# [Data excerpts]
-- Opening Marker --

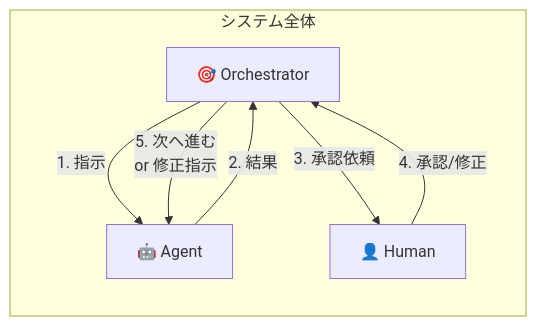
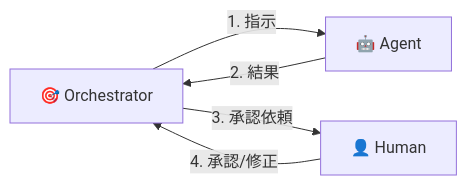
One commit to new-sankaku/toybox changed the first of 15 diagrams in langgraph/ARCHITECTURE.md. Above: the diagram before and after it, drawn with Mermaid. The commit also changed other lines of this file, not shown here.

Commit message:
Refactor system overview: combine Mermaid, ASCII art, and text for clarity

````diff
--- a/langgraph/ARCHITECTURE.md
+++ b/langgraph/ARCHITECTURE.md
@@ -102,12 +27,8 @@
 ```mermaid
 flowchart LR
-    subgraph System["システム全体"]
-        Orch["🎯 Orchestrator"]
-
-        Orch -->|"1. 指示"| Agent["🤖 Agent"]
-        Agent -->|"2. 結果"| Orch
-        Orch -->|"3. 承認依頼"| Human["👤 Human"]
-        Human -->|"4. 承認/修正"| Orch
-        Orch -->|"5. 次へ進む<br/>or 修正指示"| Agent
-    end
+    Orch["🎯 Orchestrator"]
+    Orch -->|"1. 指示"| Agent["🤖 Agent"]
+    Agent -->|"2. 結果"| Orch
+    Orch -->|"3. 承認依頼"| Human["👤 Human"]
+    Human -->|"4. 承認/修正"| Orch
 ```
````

-- Closing Marker --

# [Action item]
Please copy the data above character for character, skipping any pictures.

# [Solved exercise]
One commit to new-sankaku/toybox changed the first of 15 diagrams in langgraph/ARCHITECTURE.md. Above: the diagram before and after it, drawn with Mermaid. The commit also changed other lines of this file, not shown here.

Commit message:
Refactor system overview: combine Mermaid, ASCII art, and text for clarity

````diff
--- a/langgraph/ARCHITECTURE.md
+++ b/langgraph/ARCHITECTURE.md
@@ -102,12 +27,8 @@
 ```mermaid
 flowchart LR
-    subgraph System["システム全体"]
-        Orch["🎯 Orchestrator"]
-
-        Orch -->|"1. 指示"| Agent["🤖 Agent"]
-        Agent -->|"2. 結果"| Orch
-        Orch -->|"3. 承認依頼"| Human["👤 Human"]
-        Human -->|"4. 承認/修正"| Orch
-        Orch -->|"5. 次へ進む<br/>or 修正指示"| Agent
-    end
+    Orch["🎯 Orchestrator"]
+    Orch -->|"1. 指示"| Agent["🤖 Agent"]
+    Agent -->|"2. 結果"| Orch
+    Orch -->|"3. 承認依頼"| Human["👤 Human"]
+    Human -->|"4. 承認/修正"| Orch
 ```
````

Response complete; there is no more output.